Jack and Charlie, I think I get what you are saying. I currently have the distributor cap off (because I have no oil pressure at the moment and don't want it to start). I can take the key out, pull the starter switch, and the engine still turns over. Without the key in the combination (ignition?) switch, the starter will move, but there would be no spark to the plugs and therefore no ignition? I had assumed that if the starter was moving, the car would start. Trevor, I did not take your question as an insult either - I am 54. I really didn't become interested in cars until much later in my life. I know we had cars from the 50's when I was growing up. Maybe I just wasn't all that observant when I was a kid. I never remember seeing this sort of set up before. Is this something that stopped after the 50's?
Kevin

TOC
09-08-2010, 12:25 AM
There was no Federal Gummint Mandated Starter Safety Interlock.
That said, if your ignition quits and strands you on the railroad tracks, you can crank it off in first ger.

All the cars I drive have starter buttons.
And none of them can you lock the keys inside.
Have to turn the lock from outside.

DrEntropy
09-08-2010, 05:07 AM
Just about the only difference between a Bugeye's electrical system and a Ford tractor's is brake lights, turn signals, and the horn.

Charlie

<span style="font-weight: bold">Two</span>-speed wipers, too: "useless" and "off". :wink:

The_architect
09-08-2010, 07:06 AM
Ha ha. Good one, Doctor.

Kevin, think of it this way. You need three things to start your car. Compression, spark at the right time, and fuel. The starter spinning the engine provides the compression and rotates the distributor to give you spark at the right time. The spark comes from the ignition (i.e. coil distributor, points and spark plugs). Spinning the engine also runs the mechanical fuel pump and and sucks fuel from your carbs.

The starter and ignition are entirely different circuits, so they both have to be switched on for the car to start. If you have an electric fuel pump to push fuel, that is on the same circuit as the ignition, so both are turned on at the same time.

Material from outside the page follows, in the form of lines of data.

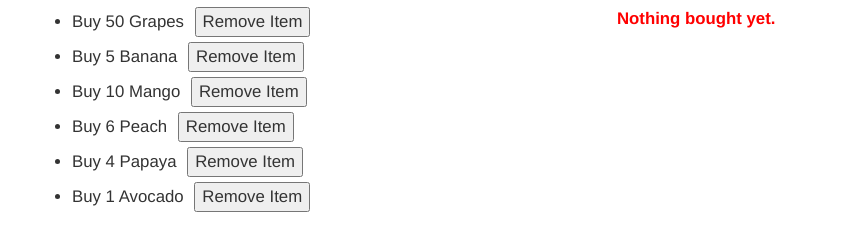
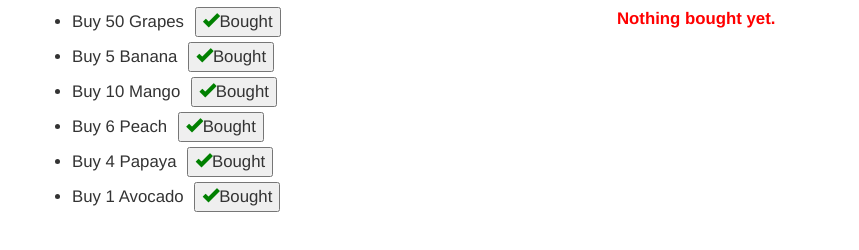
Before and after one commit to Puneetseed/NG-Mod2, a plain HTML site: page index.html in a window 1280 px wide. Shown: the part 126-376 px from the top of the page, without its empty margins (38-897 px from the left). Drawn offline with Linux system fonts and the light colour scheme.

Commit message:
Update index.html

```diff
--- a/index.html
+++ b/index.html
@@ -35,7 +35,7 @@
      <ul>
        <li ng-repeat="item in tobuylist.BuyItems">
           Buy {{ item.quantity }}  {{ item.name }}
-          <button ng-click="tobuylist.doBuy($index);">Remove Item</button>
+          <button ng-click="tobuylist.doBuy($index);"><span class="glyphicon glyphicon-ok"></span>Bought</button>
         </li>
      </ul>
      <div ng-if="tobuylist.BuyItems.length == 0" class="emptyMessage" class="emptyMessage">Everything is bought!</div>
```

The exception is when your battery is dead and you push start your car. In that case momentum turns the engine over providing compression and power to the ignition is supplied by the genny.

The last vehicle I saw with a foot operated starter switch was my grandfather's 1954 Chevy pickup. But tractors had separate starter and ignition switches (just like the Bugeye) for years after that.

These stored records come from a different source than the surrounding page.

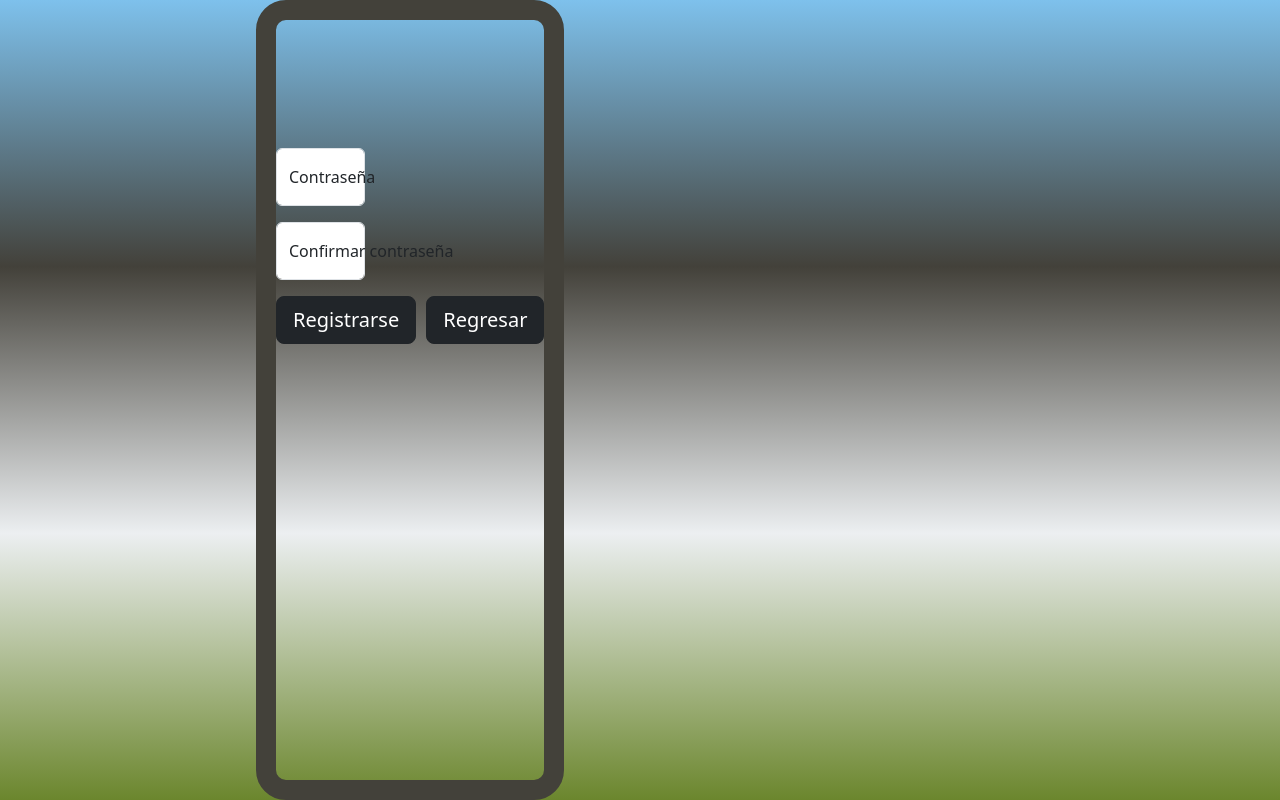
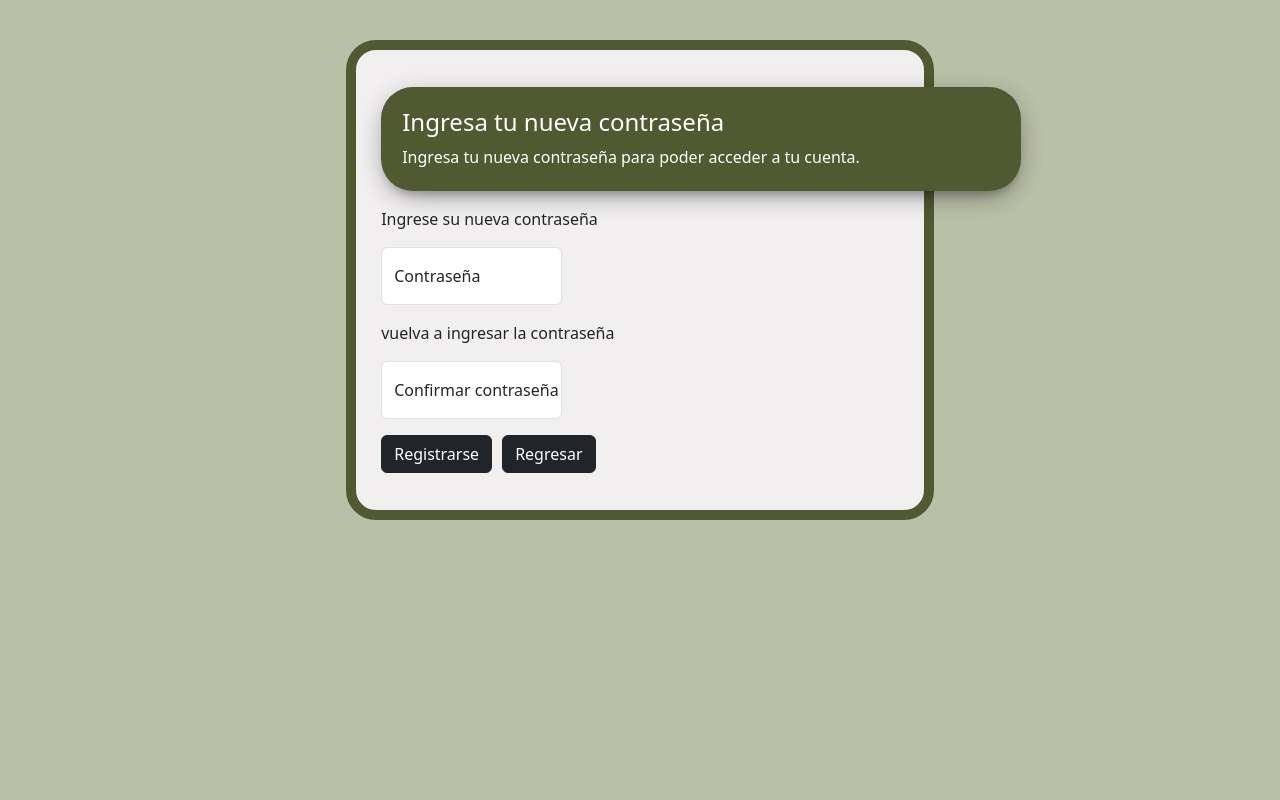
Before and after one commit to Neecs/cowmprar, a React (Vite) app: page /profile/update in a window 1280 px wide. Built offline with nearby package versions, Linux system fonts and the light colour scheme; no server answers.

Commit message:
Forms recovery password

```diff
--- a/src/components/RestoreForm.jsx
+++ b/src/components/RestoreForm.jsx
@@ -5,7 +5,7 @@ import Form from "react-bootstrap/Form";
 import { Link } from "react-router-dom";
 import Alert from "react-bootstrap/Alert";
 import { recoverPasswordByEmail } from "../supabase/usecases/auth.js";
-import "../styles/restorePass.css";
+import "../styles/restoreForm.css";
 import { supabase } from "../supabase/data/constants/api_credentials.js";
 import { useNavigate } from "react-router-dom";
 
@@ -45,9 +45,17 @@ export const RestoreForm = () => {
   };
 
   return (
-    <div className="form-pass-recovery">
-      <div className="form-pass-recovery-space">
+    <div className="form-pass">
+      <div className="form-pass-space">
+        <div className="header-title">
+          <h4>Ingresa tu nueva contraseña</h4>
+          <p >
+            Ingresa tu nueva contraseña para poder acceder a tu cuenta.
+          </p>
+        </div>
+      <div className="infoSpace">
         <Form noValidate validated={validated} onSubmit={handleSubmit}>
+          <p>Ingrese su nueva contraseña</p>
           <Form.Group as={Col} md="4" controlId="password">
             <Form.Floating className="mb-3">
               <Form.Control type="password" placeholder=" " required />
@@ -57,7 +65,7 @@ export const RestoreForm = () => {
               </Form.Control.Feedback>
             </Form.Floating>
           </Form.Group>
-
+          <p>vuelva a ingresar la contraseña</p>
           <Form.Group as={Col} md="4" controlId="passwordConfirmation">
             <Form.Floating className="mb-3">
               <Form.Control type="password" placeholder=" " required />
@@ -69,12 +77,12 @@ export const RestoreForm = () => {
           </Form.Group>
           <div className="buttons">
             <Form.Group className="mb-3"></Form.Group>
-            <Button type="submit" className="btn btn-dark btn-lg">
+            <Button type="submit" className="btn btn-dark btn-md">
               Registrarse
             </Button>
             <span style={{ marginRight: "10px" }}></span>
             <Link to="/">
-              <Button type="button" className="btn btn-dark btn-lg">
+              <Button type="button" className="btn btn-dark btn-md">
                 Regresar
               </Button>
             </Link>
@@ -90,6 +98,7 @@ export const RestoreForm = () => {
             </Alert>
           )}
         </Form>
+        </div>
       </div>
     </div>
   );
--- a/src/components/RestorePassword.jsx
+++ b/src/components/RestorePassword.jsx
@@ -43,6 +43,7 @@ export const RestorePassword = () => {
         </div>
         <br />
         <br />
+        <div className="infoSpace">
         <Form noValidate validated={validated} onSubmit={handleSubmit}>
           <Form.Group as={Col} md="4" controlId="email">
             <Form.Floating className="mb-3">
@@ -60,12 +61,12 @@ export const RestorePassword = () => {
 
           <div className="buttons">
             <Form.Group className="mb-3"></Form.Group>
-            <Button type="submit" className="btn btn-dark btn-lg">
+            <Button type="submit" className="btn btn-dark btn-md">
               Enviar correo
             </Button>
             <span style={{ marginRight: "10px" }}></span>
             <Link to="/">
-              <Button type="button" className="btn btn-dark btn-lg">
+              <Button type="button" className="btn btn-dark btn-md">
                 Regresar
               </Button>
             </Link>
@@ -74,6 +75,8 @@ export const RestorePassword = () => {
           <br />
           <br />
         </Form>
+        </div>
+
         {message && (
           <Alert key="info" variant="info">
             Revisa en tu correo el enlace de recuperación.
--- /dev/null
+++ b/src/styles/restoreForm.css
@@ -0,0 +1,36 @@
+.form-pass {
+    display: flex;
+    justify-content: center;
+    height: 100vh;
+    width: 100vw;
+    background-color: #BABFA8 !important;
+
+  }
+
+  .form-pass-space {
+    border-radius: 30px;
+    border: 10px solid #50592F;
+    height: 60vh;
+    width: 46vw;
+    margin-top: 5vh;
+    display: flex;
+    flex-direction: column;
+    justify-content: center;
+    background-color: #F1EFEF;
+  }
+
+  .header-title {
+    box-shadow: 0 10px 30px -12px rgba(0, 0, 0, 0.42), 0 4px 25px 0px rgba(0, 0, 0, 0.12), 0 8px 10px -5px rgba(0, 0, 0, 0.2);
+     border-radius: 32px;
+     padding: 21px;
+     background-color: #50592F;
+     height: 13vh;
+     width: 80vh;
+     color: white;
+     margin-left: 2vw;
+     margin-bottom: 2vh;
+  }
+
+  .infoSpace {
+    margin-left: 2vw;
+  }
--- a/src/styles/restorePass.css
+++ b/src/styles/restorePass.css
@@ -1,19 +1,35 @@
 .form-pass-recovery {
   display: flex;
+  justify-content: center;
   height: 100vh;
   width: 100vw;
-  background-image: linear-gradient(
-    to bottom,
-    #7ec1ec,
-    #43413a,
-    #eceff1,
-    #6b862d
-  );
+  background-color: #BABFA8 !important;
+
 }
 
 .form-pass-recovery-space {
   border-radius: 30px;
-  border: 20px solid #43413a;
-  padding-top: 10%;
-  margin-left: 20vw;
+  border: 10px solid #50592F;
+  height: 60vh;
+  width: 46vw;
+  margin-top: 5vh;
+  display: flex;
+  flex-direction: column;
+  justify-content: center;
+  background-color: #F1EFEF;
 }
+
+.header-title {
+  box-shadow: 0 10px 30px -12px rgba(0, 0, 0, 0.42), 0 4px 25px 0px rgba(0, 0, 0, 0.12), 0 8px 10px -5px rgba(0, 0, 0, 0.2);
+   border-radius: 32px;
+   padding: 21px;
+   background-color: #50592F;
+   height: 13vh;
+   width: 80vh;
+   color: white;
+   margin-left: 2vw;
+}
+
+.infoSpace {
+  margin-left: 2vw;
+}
```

Referring to TOC's comment about safety interlock switches, starting in 1939 the Ford tractor transmissions were set up so that the gearshift had to be in neutral in order for the starter button to be pushed. They were way ahead of the automobile industry in this regard. This safety feature prevented many a farmer from getting run over by his own machine, which was not an uncommon cause of death, and is not unheard of even today.

Who here hasn't tried to start their car in gear with the ignition on? These cars are geared so much higher than a tractor it would seem unlikely one would take off on you. But in some cases there is something positive to be said about safety interlocks.

I'm 54 too. And try not do do anything stupid around machines so I will be around for the next 30 years, minimum.

Charlie

1960 Bugeye
1949 Ford 8N tractor
1952 Ford 8N tractor
And I don't even want you to know what my daily driver is.